Filmmakers Shari Robertson and Michael Camerini have been rolling the camera in the Capitol — and Arizona, Iowa, and wherever the story took them — and have brought 10 of 12 planned films to the Lincoln Film Center in Manhattan. They train the lens on public figures that range from President George W. Bush, the late Sen. Edward Kennedy, D-Mass., and Sen. John McCain, R-Ariz., but also the many, many Hill staffers whose job it is to stay out of the limelight. Along the way are the other major players in the debate, such as Frank Sharry, former head of the National Immigration Forum and now head of America’s Voice, and Randy Johnson of the U.S. Chamber of Commerce.
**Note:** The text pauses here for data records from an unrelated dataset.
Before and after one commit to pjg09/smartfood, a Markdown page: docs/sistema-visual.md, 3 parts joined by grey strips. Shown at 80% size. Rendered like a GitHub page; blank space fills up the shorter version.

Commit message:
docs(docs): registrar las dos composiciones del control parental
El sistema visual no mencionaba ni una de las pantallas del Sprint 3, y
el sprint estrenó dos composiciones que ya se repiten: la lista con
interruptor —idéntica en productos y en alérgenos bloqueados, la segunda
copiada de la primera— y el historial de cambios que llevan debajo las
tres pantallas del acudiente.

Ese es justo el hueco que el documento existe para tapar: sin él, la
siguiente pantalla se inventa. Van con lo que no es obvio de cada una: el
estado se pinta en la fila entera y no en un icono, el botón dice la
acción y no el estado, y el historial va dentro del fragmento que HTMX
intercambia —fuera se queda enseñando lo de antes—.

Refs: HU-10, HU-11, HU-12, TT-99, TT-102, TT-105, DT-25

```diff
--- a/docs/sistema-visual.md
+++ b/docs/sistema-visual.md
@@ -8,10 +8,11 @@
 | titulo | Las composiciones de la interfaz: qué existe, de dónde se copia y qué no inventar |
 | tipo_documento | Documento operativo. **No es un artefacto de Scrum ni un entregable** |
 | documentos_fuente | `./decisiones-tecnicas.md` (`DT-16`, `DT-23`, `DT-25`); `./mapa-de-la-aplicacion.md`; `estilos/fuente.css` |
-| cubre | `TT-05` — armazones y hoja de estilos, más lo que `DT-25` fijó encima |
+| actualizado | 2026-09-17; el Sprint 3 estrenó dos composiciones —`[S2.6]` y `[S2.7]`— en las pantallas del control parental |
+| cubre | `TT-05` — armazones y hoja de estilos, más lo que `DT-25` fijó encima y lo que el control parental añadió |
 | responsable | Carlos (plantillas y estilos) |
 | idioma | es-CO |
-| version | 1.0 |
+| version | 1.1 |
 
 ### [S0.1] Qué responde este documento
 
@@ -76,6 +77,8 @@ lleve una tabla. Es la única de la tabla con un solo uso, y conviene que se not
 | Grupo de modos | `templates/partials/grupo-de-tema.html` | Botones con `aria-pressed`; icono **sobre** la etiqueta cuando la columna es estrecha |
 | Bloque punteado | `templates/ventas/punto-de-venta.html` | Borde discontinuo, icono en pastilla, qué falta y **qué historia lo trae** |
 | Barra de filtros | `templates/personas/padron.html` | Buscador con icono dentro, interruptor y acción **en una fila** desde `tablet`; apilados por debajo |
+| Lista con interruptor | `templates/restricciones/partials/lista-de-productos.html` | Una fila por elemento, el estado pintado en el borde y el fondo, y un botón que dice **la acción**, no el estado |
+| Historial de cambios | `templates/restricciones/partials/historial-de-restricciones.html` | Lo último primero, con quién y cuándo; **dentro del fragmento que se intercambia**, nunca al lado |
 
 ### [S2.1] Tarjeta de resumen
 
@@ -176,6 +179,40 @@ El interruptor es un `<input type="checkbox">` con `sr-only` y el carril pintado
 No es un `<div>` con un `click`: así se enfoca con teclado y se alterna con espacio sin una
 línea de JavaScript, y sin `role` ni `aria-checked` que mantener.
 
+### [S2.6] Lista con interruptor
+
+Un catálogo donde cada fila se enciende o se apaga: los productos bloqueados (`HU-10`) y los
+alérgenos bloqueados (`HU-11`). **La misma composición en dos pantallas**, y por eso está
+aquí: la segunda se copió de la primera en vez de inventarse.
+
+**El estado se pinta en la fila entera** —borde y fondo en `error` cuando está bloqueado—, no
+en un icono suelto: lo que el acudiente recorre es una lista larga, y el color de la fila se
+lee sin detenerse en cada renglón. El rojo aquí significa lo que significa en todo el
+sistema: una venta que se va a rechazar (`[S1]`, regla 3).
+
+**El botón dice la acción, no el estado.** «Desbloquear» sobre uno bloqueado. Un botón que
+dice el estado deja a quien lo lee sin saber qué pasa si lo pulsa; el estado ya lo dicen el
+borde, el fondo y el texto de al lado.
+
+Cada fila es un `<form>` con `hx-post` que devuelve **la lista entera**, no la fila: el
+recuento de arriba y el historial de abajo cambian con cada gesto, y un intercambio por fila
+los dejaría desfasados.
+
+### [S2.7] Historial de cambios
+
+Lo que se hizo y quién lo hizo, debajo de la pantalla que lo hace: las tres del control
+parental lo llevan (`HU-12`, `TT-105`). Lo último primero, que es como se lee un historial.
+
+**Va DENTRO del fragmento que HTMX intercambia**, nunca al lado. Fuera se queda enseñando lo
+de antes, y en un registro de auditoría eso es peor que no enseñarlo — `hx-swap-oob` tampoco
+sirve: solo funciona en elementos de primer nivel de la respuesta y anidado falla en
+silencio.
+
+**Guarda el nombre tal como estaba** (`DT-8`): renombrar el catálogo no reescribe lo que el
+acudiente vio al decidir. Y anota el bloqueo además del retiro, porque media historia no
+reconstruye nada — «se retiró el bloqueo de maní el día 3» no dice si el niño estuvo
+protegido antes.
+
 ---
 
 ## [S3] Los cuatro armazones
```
It’s hard to do justice to the magnitude and intricacy of the project. It’s like a crash course on how Congress works, but it goes deeper, because it shows also how things in places like Mason City, Iowa, affect the debate, and vice versa. Robertson and Camerini are there to observe moments, particularly on Capitol Hill, that are so far from the shrillness of what normally passes for public debate that it seems like a different world.
The earnestness and professionalism with which the series’ subjects approach the debate is almost shocking, as they work to address an issue that will help define the future of the country and how it relates to other countries. And if ever you’ve wanted to see what’s going on behind that closed door, or what those staffers are talking about in the cafeteria, this series shows that.
The screenings begin Thursday, with a screening of “Last Best Chance” that started at 3:30 p.m., and continue Thursday night at 6 p.m. at Lincoln Center with “The Game is On” and “Mountains and Clouds” at 8 p.m. On Friday, “Sam in the Snow” shows at noon, “The Kids Across the Hill” shows at 2:15 p.m., “Marking up the Dream” shows at 4:30 p.m., “Ain’t the AFL For Nothin’” shows at 6:15 p.m., and “Brothers and Rivals” shows at 8:30 p.m. On Saturday, “Protecting Arizona” shows at noon and “The Senate Speaks” shows at 2:30 p.m. After “The Senate Speaks,” Robertson and Camerini, as well as several featured players in the debate, will host a panel discussion.
Roll Call After Dark is about what Washington does when it's not at work.
The District of Columbia is a cultural capital where you can you get your kicks from movies projected on the National Mall, lectures on vermouth or Russian avant-garde art. There's always something to do.
Jason Dick is the Hill Life editor for Roll Call and has also worked at Greenwire, CongressDaily and National Journal Daily during his time in Washington. @jasonjdick